Oak Ridge National Laboratory researchers have developed a modeling tool that identifies cost-effective energy efficiency opportunities in existing buildings across the United States.
Using supercomputing, the energy modeling method assesses building types, systems, use patterns and prevailing weather conditions.
“Manually collecting and organizing data for energy modeling is a time-consuming process and is used in only a small percentage of retrofit performance projects,” ORNL’s Joshua New said.
The team’s modeling approach applies automation to extract a building’s floor area and orientation parameters from publicly available data sources such as satellite images. Researchers tested the tool on more than 175,000 buildings in the Chattanooga, Tennessee, area, demonstrating energy-saving opportunities.

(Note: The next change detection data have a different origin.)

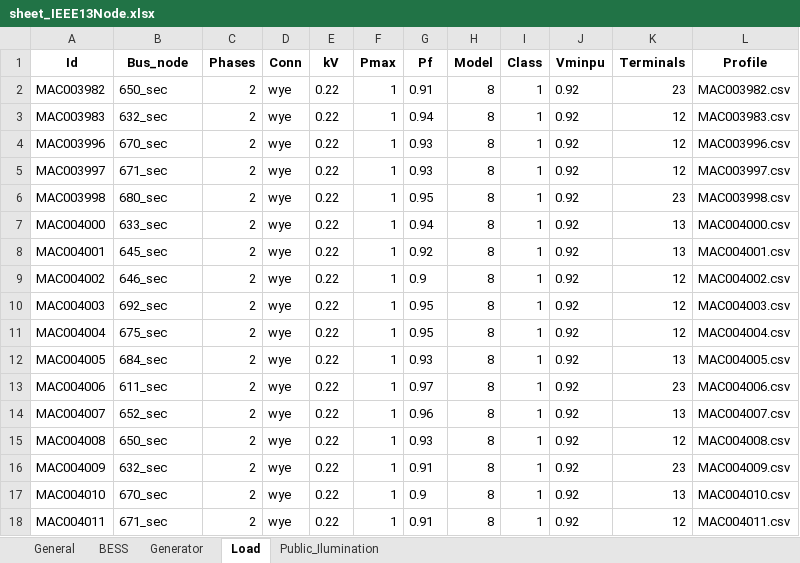
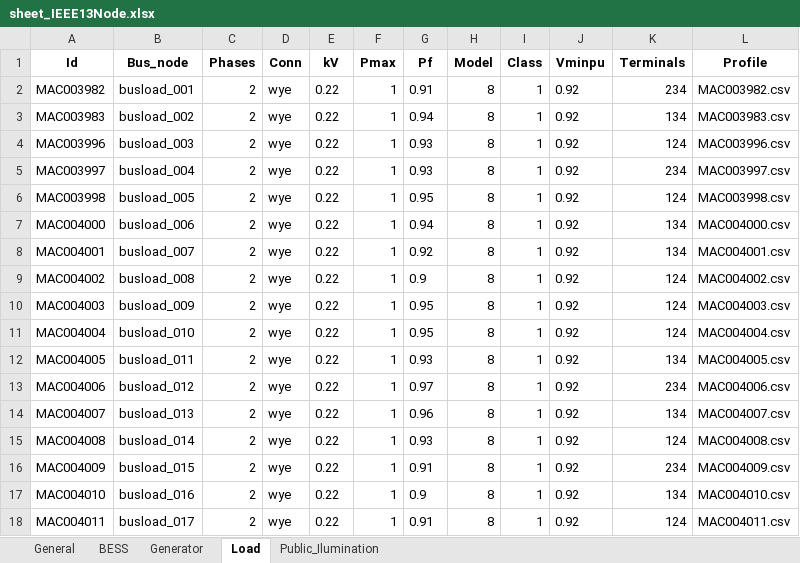
Before and after one commit to JCARNEIROX/GridFlexPy, an Excel workbook: data/spreadsheets/sheet_IEEE13Node.xlsx, sheet Load, drawn as a sheet; only a part is shown; values as stored, in another font and other column widths than the file's, no borders; the diff covers the shown part only; the diff names each change by its address in the sheet, - before the commit and + after, or states it on an @@ line.

```diff
--- a/data/spreadsheets/sheet_IEEE13Node.xlsx (sheet Load)
+++ b/data/spreadsheets/sheet_IEEE13Node.xlsx (sheet Load)
-B2 (Bus_node): 650_sec
+B2 (Bus_node): busload_001
-K2 (Terminals): 23
+K2 (Terminals): 234
-B3 (Bus_node): 632_sec
+B3 (Bus_node): busload_002
-K3 (Terminals): 12
+K3 (Terminals): 134
-B4 (Bus_node): 670_sec
+B4 (Bus_node): busload_003
-K4 (Terminals): 12
+K4 (Terminals): 124
-B5 (Bus_node): 671_sec
+B5 (Bus_node): busload_004
-K5 (Terminals): 12
+K5 (Terminals): 234
-B6 (Bus_node): 680_sec
+B6 (Bus_node): busload_005
-K6 (Terminals): 23
+K6 (Terminals): 124
-B7 (Bus_node): 633_sec
+B7 (Bus_node): busload_006
-K7:K8 (Terminals): 13
+K7:K8 (Terminals): 134
-B8 (Bus_node): 645_sec
+B8 (Bus_node): busload_007
-B9 (Bus_node): 646_sec
+B9 (Bus_node): busload_008
-K9:K11 (Terminals): 12
+K9:K11 (Terminals): 124
-B10 (Bus_node): 692_sec
+B10 (Bus_node): busload_009
-B11 (Bus_node): 675_sec
+B11 (Bus_node): busload_010
-B12 (Bus_node): 684_sec
+B12 (Bus_node): busload_011
-K12 (Terminals): 13
+K12 (Terminals): 134
-B13 (Bus_node): 611_sec
+B13 (Bus_node): busload_012
-K13 (Terminals): 23
+K13 (Terminals): 234
-B14 (Bus_node): 652_sec
+B14 (Bus_node): busload_013
-K14 (Terminals): 13
+K14 (Terminals): 134
-B15 (Bus_node): 650_sec
+B15 (Bus_node): busload_014
-K15 (Terminals): 12
+K15 (Terminals): 124
-B16 (Bus_node): 632_sec
+B16 (Bus_node): busload_015
-K16 (Terminals): 23
+K16 (Terminals): 234
-B17 (Bus_node): 670_sec
+B17 (Bus_node): busload_016
-K17 (Terminals): 13
+K17 (Terminals): 134
-B18 (Bus_node): 671_sec
+B18 (Bus_node): busload_017
-K18 (Terminals): 12
+K18 (Terminals): 124
```
Also changed, not shown: 46 edited cells elsewhere in this sheet, sheet Public_Ilumination, sheet BESS, sheet Generator, data/spreadsheets/sheet_5Node.xlsx, 37 other files.
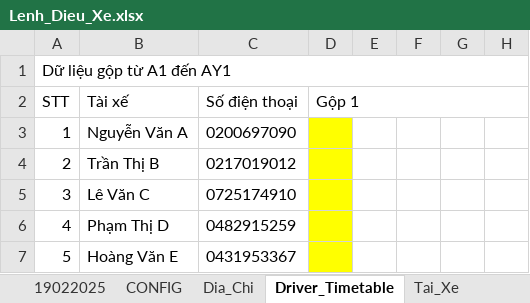
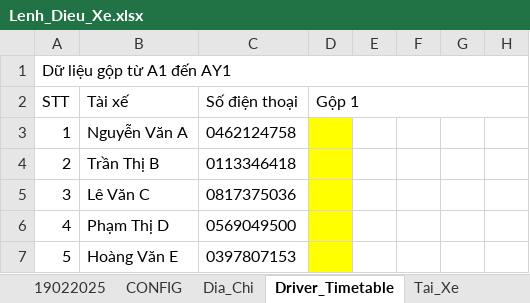
Before and after one commit to sontungkieu/Project-70m, an Excel workbook: Lenh_Dieu_Xe.xlsx, sheet Driver_Timetable, drawn as a sheet; only a part is shown; values as stored, in another font and other column widths than the file's, no borders; the diff names each change by its address in the sheet, - before the commit and + after, or states it on an @@ line.

```diff
--- a/Lenh_Dieu_Xe.xlsx (sheet Driver_Timetable)
+++ b/Lenh_Dieu_Xe.xlsx (sheet Driver_Timetable)
-C3 (Số điện thoại): 0200697090
+C3 (Số điện thoại): 0462124758
-C4 (Số điện thoại): 0217019012
+C4 (Số điện thoại): 0113346418
-C5 (Số điện thoại): 0725174910
+C5 (Số điện thoại): 0817375036
-C6 (Số điện thoại): 0482915259
+C6 (Số điện thoại): 0569049500
-C7 (Số điện thoại): 0431953367
+C7 (Số điện thoại): 0397807153
```
Also changed, not shown: sheet 19022025, sheet Tai_Xe, sheet CONFIG, sheet Dia_Chi, 4 other files.
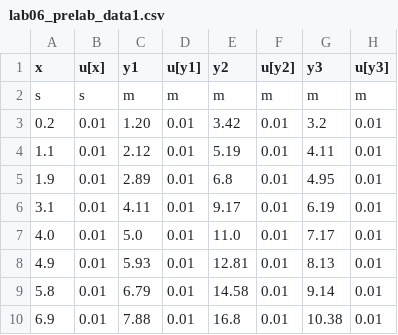
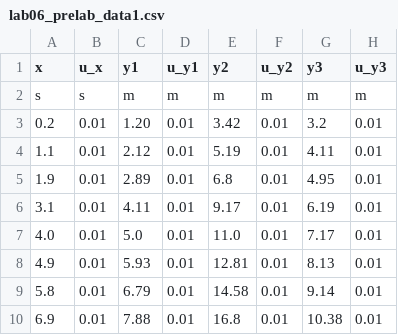
Before and after one commit to phys119/phys119_2023w2, a CSV file: Lab06/lab06_prelab_data1.csv, drawn as a sheet.

Commit message:
Update lab06_prelab_data1.csv

```diff
--- a/Lab06/lab06_prelab_data1.csv
+++ b/Lab06/lab06_prelab_data1.csv
@@ -1,2 +1,2 @@
-x,u[x],y1,u[y1],y2,u[y2],y3,u[y3]
+x,u_x,y1,u_y1,y2,u_y2,y3,u_y3
 s,s,m,m,m,m,m,m
```
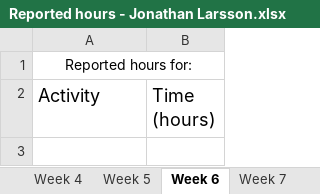
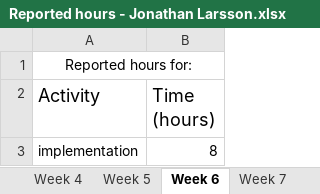
Before and after one commit to jontelarsson94/DVA313-Solar-Energy, an Excel workbook: reported hours/Reported hours - Jonathan Larsson.xlsx, sheet Week 6, drawn as a sheet; values as stored, in another font and other column widths than the file's, no borders; the diff names each change by its address in the sheet, - before the commit and + after, or states it on an @@ line.

```diff
--- a/reported hours/Reported hours - Jonathan Larsson.xlsx (sheet Week 6)
+++ b/reported hours/Reported hours - Jonathan Larsson.xlsx (sheet Week 6)
+row 3: implementation | 8
```
Also changed, not shown: 1 other file.
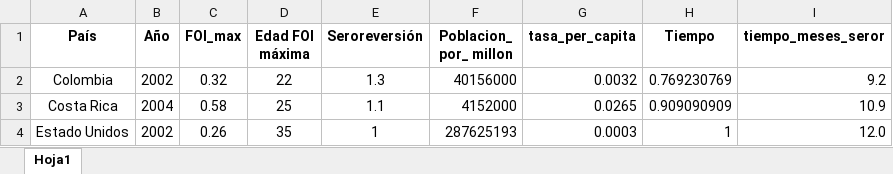
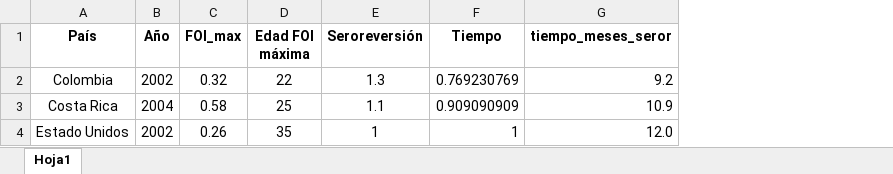
Before and after one commit to zmcucunuba/hpv_seroprevalence, an Excel workbook: SEROFOI/Tabla resumen FOI/VPH18.xlsx, sheet Hoja1, drawn as a sheet; values as stored, in another font and other column widths than the file's, no borders; the diff names each change by its address in the sheet, - before the commit and + after, or states it on an @@ line.

```diff
--- a/SEROFOI/Tabla resumen FOI/VPH18.xlsx (sheet Hoja1)
+++ b/SEROFOI/Tabla resumen FOI/VPH18.xlsx (sheet Hoja1)
-column F (Poblacion_ por_ millon), rows 2-4: 40156000 | 4152000 | 287625193
-column G (tasa_per_capita), rows 2-4: 0.0032 | 0.0265 | 0.0003
```
Also changed, not shown: formulas that keep their value, SEROFOI/Tabla resumen FOI/VPH16.xlsx, 2 other files.
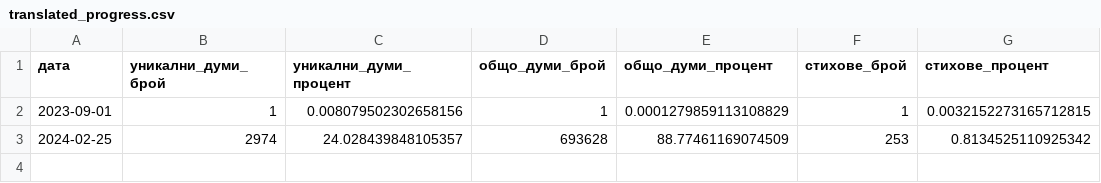
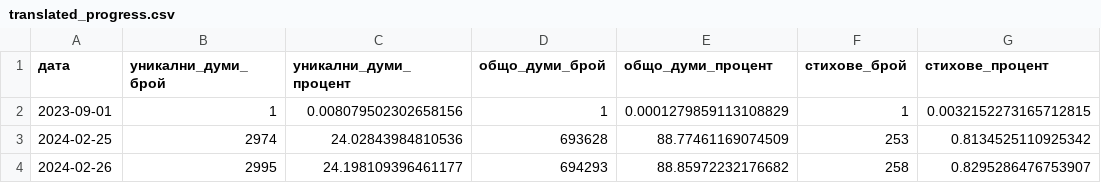
Before and after one commit to TraxData313/KJV-BG-translation, a CSV file: logs/translated_progress.csv, drawn as a sheet.

```diff
--- a/logs/translated_progress.csv
+++ b/logs/translated_progress.csv
@@ -2,2 +2,3 @@
 2023-09-01,1,0.008079502302658156,1,0.0001279859113108829,1,0.0032152273165712815
-2024-02-25,2974,24.028439848105357,693628,88.77461169074509,253,0.8134525110925342
+2024-02-25,2974,24.02843984810536,693628,88.77461169074509,253,0.8134525110925342
+2024-02-26,2995,24.198109396461177,694293,88.85972232176682,258,0.8295286476753907
```
Also changed, not shown: 8 other files.
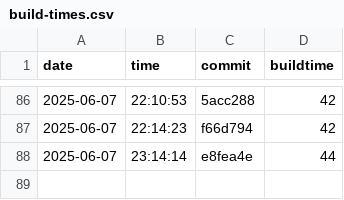
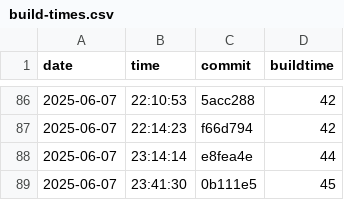
Before and after one commit to useocl/use, a CSV file: docs/archunit-results/build-times.csv, drawn as a sheet; only a part is shown, gaps mark what is left out.

```diff
--- a/docs/archunit-results/build-times.csv
+++ b/docs/archunit-results/build-times.csv
@@ -88 +88,2 @@ date,time,commit,buildtime
 2025-06-07,23:14:14,e8fea4e,44
+2025-06-07,23:41:30,0b111e5,45
```
Also changed, not shown: docs/archunit-results/cycles-tests.csv, docs/archunit-results/layer-violations.csv.
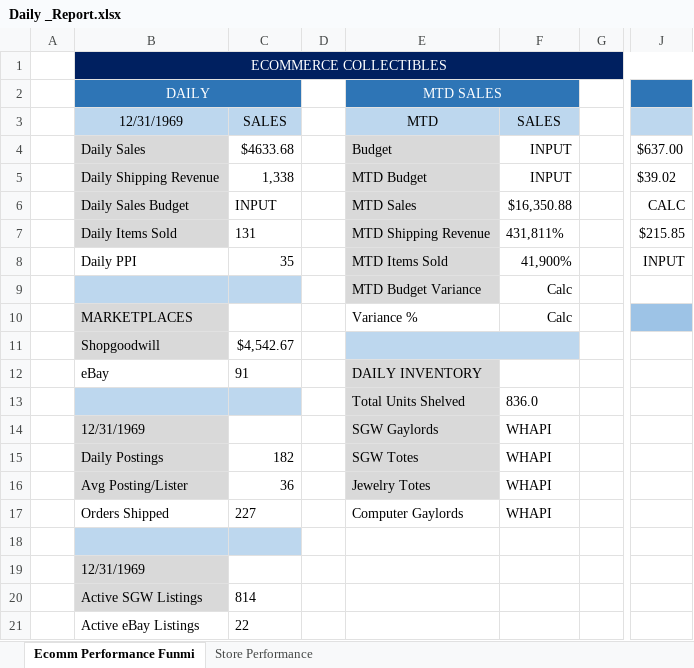
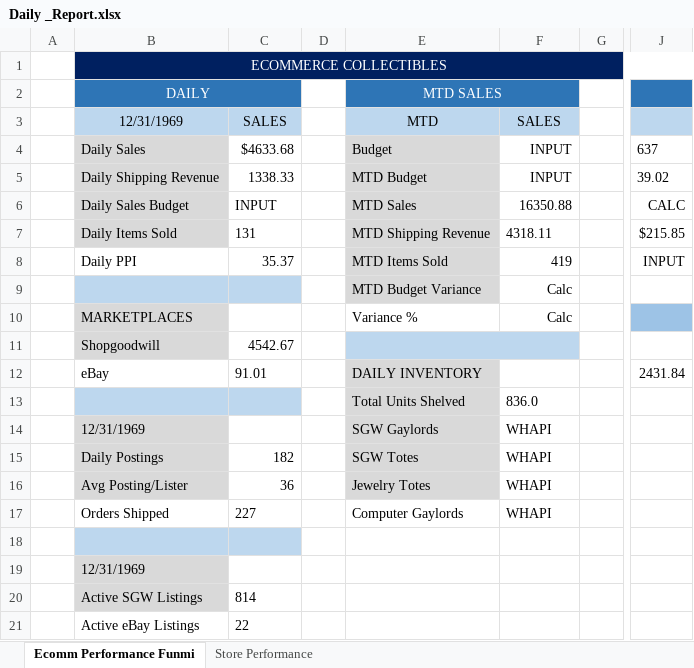
Before and after one commit to MalachiWatkins/Daily_Reports_Goodwill, an Excel workbook: NeatoScan/Dashboard_Site/Daily_report_Spreadsheet/Daily _Report.xlsx, sheet Ecomm Performance Funmi, drawn as a sheet; only a part is shown, gaps mark what is left out; values as stored, in another font and other column widths than the file's, no borders; the diff names each change by its address in the sheet, - before the commit and + after, or states it on an @@ line.

```diff
--- a/NeatoScan/Dashboard_Site/Daily_report_Spreadsheet/Daily _Report.xlsx (sheet Ecomm Performance Funmi)
+++ b/NeatoScan/Dashboard_Site/Daily_report_Spreadsheet/Daily _Report.xlsx (sheet Ecomm Performance Funmi)
-J4: $637.00
+J4: 637
-C5 (SALES): 1,338
+C5 (SALES): 1338.33
-J5: $39.02
+J5: 39.02
-F6 (SALES): $16,350.88
+F6 (SALES): 16350.88
-F7 (SALES): 431,811%
+F7 (SALES): 4318.11
-C8 (SALES): 35
+C8 (SALES): 35.37
-F8 (SALES): 41,900%
+F8 (SALES): 419
-C11 (SALES): $4,542.67
+C11 (SALES): 4542.67
-C12 (SALES): 91
+C12 (SALES): 91.01
-J12: (empty)
+J12: 2431.84
```
Also changed, not shown: 1 other file.
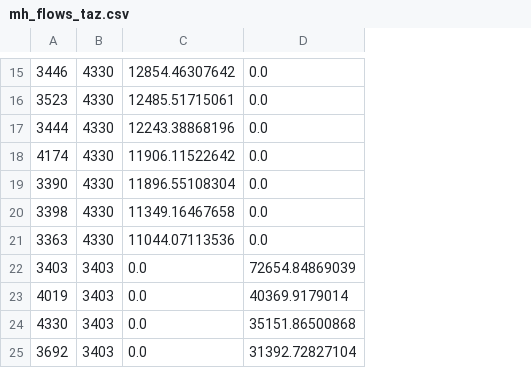
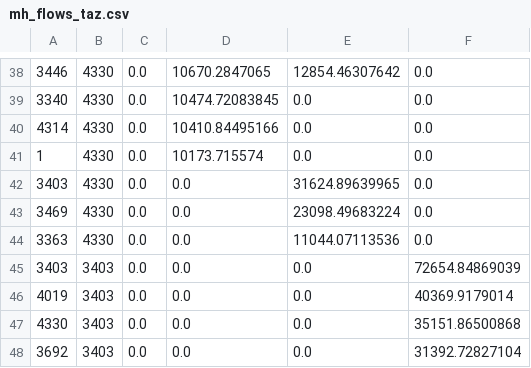
Before and after one commit to SANDAG/simwrapper-visualizer, a CSV file: data/mh_flows_taz.csv, drawn as a sheet; only a part is shown, gaps mark what is left out; addresses are those after the commit; the diff covers the shown part only; the diff names each change by its address in the sheet, - before the commit and + after, or states it on an @@ line.

```diff
--- a/data/mh_flows_taz.csv
+++ b/data/mh_flows_taz.csv
+column C, rows 38-41: all 0.0; rows 44-48: all 0.0
+column D, rows 38-41: 10670.2847065 | 10474.72083845 | 10410.84495166 | 10173.715574; rows 44-48: all 0.0
-A39: 3523
+A39: 3340
-E39: 12485.51715061
+E39: 0.0
-A40: 3444
+A40: 4314
-E40: 12243.38868196
+E40: 0.0
-A41: 4174
+A41: 1
-E41: 11906.11522642
+E41: 0.0
@@ row 19 moved to row 36: 3390 @@
@@ row 20 moved to row 34: 3398 @@
@@ row 4 moved to row 42: 3403 @@
@@ row 6 moved to row 43: 3469 @@
```
Also changed, not shown: 23 added rows and 5 moved rows elsewhere in this file, data/ec_flows_city_cpa.csv, data/ec_flows_mgra.csv, 12 other files.
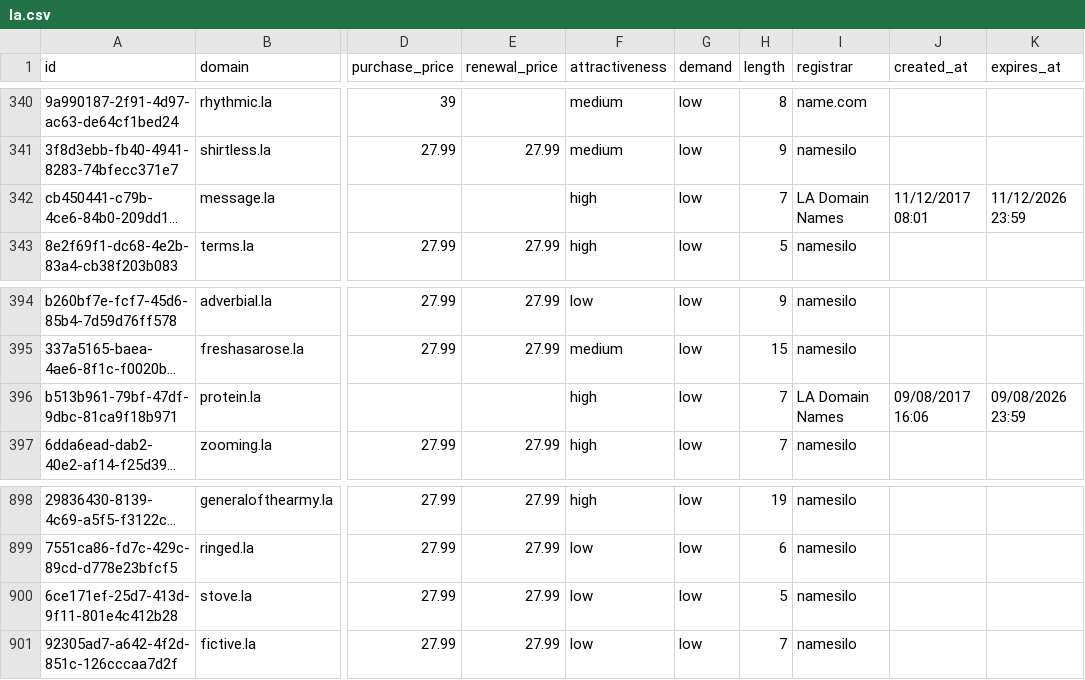
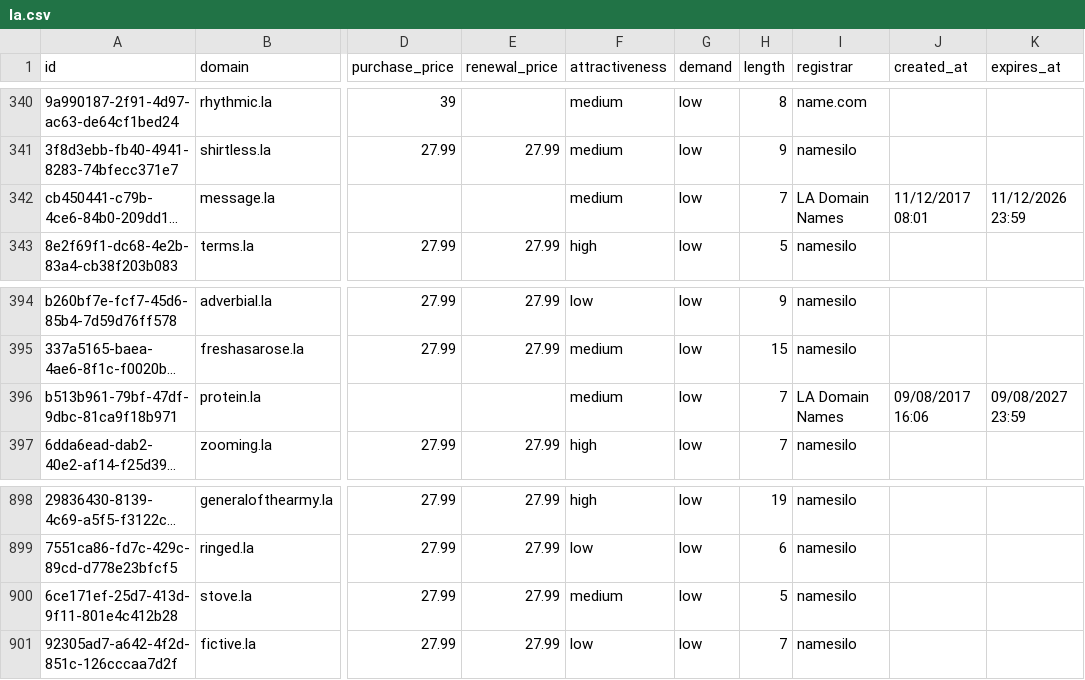
Before and after one commit to UniqueDomains/la-oneword-domains, a CSV file: la.csv, drawn as a sheet; only a part is shown, gaps mark what is left out; long unchanged cells end in …; the diff names each change by its address in the sheet, - before the commit and + after, or states it on an @@ line.

Commit message:
Domains update

```diff
--- a/la.csv
+++ b/la.csv
-F342 (attractiveness): high
+F342 (attractiveness): medium
-F396 (attractiveness): high
+F396 (attractiveness): medium
-K396 (expires_at): 09/08/2026 23:59
+K396 (expires_at): 09/08/2027 23:59
-F900 (attractiveness): low
+F900 (attractiveness): medium
```
Also changed, not shown: 4 other files.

“We can model a building in minutes from a desktop computer,” New said. “This is the next level of intelligence for energy-saving technologies.”
Future plans include making the tool openly available to help reduce energy demand, emissions and costs for America’s homes and businesses.